(THE PROBLEM) Considering every line below, count those with the word "placeholder" and give only the result.

(INFORMATION)

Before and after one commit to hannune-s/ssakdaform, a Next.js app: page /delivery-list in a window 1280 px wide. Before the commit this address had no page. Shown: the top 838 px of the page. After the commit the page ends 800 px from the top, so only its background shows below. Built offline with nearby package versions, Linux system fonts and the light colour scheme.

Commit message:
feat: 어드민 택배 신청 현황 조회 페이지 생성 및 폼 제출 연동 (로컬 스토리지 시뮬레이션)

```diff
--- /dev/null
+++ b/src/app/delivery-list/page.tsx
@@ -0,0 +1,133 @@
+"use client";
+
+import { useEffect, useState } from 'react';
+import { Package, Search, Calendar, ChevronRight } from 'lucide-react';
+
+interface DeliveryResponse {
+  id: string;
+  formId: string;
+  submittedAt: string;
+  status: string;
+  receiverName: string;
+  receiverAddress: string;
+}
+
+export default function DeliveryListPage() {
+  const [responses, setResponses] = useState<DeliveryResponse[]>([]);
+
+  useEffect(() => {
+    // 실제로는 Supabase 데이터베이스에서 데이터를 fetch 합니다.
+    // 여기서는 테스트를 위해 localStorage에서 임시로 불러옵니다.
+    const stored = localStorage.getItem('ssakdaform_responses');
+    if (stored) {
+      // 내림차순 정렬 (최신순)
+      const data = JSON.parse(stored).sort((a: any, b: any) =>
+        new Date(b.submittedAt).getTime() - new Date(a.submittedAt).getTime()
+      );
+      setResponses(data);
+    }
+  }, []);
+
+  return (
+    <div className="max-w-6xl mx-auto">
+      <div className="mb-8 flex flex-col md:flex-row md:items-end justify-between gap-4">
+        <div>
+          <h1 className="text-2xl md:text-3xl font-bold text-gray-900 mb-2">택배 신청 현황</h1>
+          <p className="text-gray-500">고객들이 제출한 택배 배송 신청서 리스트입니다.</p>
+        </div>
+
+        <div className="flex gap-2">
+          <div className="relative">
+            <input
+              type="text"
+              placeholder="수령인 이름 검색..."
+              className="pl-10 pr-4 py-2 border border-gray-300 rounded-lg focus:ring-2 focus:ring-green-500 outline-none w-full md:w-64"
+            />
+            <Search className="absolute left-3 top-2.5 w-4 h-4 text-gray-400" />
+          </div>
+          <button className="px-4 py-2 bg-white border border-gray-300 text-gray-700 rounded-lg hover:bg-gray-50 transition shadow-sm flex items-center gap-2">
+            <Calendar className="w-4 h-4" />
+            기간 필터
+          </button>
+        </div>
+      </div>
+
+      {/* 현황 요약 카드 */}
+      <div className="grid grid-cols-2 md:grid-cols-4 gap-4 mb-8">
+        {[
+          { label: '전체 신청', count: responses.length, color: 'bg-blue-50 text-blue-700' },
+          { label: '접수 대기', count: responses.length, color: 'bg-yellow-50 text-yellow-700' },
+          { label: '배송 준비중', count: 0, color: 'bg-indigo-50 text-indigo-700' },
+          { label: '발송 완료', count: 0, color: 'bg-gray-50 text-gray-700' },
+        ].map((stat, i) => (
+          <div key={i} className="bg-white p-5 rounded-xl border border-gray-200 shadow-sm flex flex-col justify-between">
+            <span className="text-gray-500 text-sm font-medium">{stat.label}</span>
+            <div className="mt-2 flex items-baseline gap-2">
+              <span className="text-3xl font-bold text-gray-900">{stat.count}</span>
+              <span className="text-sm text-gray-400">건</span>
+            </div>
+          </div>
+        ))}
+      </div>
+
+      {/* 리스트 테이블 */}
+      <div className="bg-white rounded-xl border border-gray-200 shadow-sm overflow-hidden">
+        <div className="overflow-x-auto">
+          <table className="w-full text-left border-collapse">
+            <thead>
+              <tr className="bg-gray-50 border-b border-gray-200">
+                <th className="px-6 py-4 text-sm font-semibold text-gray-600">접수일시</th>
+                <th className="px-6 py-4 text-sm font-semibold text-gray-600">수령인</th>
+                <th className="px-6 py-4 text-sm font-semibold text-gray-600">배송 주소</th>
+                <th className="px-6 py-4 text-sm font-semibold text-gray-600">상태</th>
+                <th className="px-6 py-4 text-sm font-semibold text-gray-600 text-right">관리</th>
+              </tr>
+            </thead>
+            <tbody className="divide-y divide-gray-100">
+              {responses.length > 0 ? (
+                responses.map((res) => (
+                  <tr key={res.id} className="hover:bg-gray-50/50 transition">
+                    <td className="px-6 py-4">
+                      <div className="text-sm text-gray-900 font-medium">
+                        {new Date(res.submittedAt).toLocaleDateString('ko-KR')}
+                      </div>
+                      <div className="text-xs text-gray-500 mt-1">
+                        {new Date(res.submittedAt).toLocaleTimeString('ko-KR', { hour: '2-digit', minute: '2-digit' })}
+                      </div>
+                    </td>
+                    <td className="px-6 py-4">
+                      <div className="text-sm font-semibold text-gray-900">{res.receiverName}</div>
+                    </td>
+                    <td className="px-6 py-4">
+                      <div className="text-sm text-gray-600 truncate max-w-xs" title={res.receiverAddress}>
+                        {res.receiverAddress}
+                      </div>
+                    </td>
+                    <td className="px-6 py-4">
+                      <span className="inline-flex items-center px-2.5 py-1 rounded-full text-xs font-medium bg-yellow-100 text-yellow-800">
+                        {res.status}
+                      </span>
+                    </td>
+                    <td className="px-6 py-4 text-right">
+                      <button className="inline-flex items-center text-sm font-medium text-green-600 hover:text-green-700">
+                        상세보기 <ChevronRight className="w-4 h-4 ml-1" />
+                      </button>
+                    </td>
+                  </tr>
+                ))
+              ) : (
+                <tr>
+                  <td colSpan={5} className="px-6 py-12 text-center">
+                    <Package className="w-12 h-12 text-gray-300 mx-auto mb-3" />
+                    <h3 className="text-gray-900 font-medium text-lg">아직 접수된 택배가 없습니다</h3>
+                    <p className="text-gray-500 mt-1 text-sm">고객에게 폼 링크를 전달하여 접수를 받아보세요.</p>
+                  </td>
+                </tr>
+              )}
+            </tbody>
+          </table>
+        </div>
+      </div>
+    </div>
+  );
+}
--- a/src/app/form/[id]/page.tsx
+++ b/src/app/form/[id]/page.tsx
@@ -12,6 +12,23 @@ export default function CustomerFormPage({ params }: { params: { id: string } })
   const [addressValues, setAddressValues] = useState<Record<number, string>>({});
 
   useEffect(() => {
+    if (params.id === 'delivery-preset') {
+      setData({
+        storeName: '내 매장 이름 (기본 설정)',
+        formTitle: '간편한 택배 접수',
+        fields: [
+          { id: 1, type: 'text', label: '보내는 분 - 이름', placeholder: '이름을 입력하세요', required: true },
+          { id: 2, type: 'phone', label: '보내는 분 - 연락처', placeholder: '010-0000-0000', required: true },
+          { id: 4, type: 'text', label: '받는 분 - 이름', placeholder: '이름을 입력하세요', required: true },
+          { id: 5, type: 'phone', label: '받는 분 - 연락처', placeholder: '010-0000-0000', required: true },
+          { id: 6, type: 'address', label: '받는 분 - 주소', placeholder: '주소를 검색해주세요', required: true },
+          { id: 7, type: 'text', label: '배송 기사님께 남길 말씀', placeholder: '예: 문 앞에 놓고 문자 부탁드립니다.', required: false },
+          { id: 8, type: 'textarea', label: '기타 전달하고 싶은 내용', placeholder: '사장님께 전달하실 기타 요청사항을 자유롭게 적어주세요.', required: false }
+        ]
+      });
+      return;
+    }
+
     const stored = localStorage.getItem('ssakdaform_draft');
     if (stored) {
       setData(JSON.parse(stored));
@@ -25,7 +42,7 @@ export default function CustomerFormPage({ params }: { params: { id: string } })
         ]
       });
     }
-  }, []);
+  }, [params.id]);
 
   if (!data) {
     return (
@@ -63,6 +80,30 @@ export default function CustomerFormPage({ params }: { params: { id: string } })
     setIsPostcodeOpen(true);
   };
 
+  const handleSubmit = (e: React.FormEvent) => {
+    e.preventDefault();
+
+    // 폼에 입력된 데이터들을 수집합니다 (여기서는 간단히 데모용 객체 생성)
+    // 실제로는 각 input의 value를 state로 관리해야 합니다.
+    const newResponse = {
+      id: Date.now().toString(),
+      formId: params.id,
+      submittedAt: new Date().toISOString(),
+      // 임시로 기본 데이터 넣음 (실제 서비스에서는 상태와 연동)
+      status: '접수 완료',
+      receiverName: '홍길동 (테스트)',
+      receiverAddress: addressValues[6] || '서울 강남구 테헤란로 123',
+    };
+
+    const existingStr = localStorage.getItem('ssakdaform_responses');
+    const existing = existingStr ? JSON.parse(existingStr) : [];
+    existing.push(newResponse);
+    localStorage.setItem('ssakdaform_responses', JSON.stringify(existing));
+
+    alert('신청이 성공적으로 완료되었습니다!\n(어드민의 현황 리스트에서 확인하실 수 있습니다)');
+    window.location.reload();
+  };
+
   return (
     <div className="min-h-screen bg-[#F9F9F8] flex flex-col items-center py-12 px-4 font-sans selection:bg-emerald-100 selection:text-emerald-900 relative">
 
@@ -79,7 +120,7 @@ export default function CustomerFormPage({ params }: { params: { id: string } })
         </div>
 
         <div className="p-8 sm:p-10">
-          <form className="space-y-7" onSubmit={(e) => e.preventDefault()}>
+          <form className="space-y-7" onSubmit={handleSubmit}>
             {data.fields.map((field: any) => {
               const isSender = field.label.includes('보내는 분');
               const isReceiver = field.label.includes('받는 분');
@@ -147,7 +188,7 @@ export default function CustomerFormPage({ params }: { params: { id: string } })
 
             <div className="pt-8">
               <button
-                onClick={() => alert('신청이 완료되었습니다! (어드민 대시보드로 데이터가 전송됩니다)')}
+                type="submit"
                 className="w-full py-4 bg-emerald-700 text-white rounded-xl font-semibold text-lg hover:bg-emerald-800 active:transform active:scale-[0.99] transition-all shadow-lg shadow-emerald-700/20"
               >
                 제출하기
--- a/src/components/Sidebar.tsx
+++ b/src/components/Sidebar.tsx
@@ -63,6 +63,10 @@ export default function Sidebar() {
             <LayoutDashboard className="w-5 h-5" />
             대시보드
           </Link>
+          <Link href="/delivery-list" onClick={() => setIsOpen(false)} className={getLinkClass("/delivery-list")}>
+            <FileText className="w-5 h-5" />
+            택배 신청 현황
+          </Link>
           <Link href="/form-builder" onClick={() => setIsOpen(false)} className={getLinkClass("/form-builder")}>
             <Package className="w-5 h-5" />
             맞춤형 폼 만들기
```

(ANSWER AREA) 8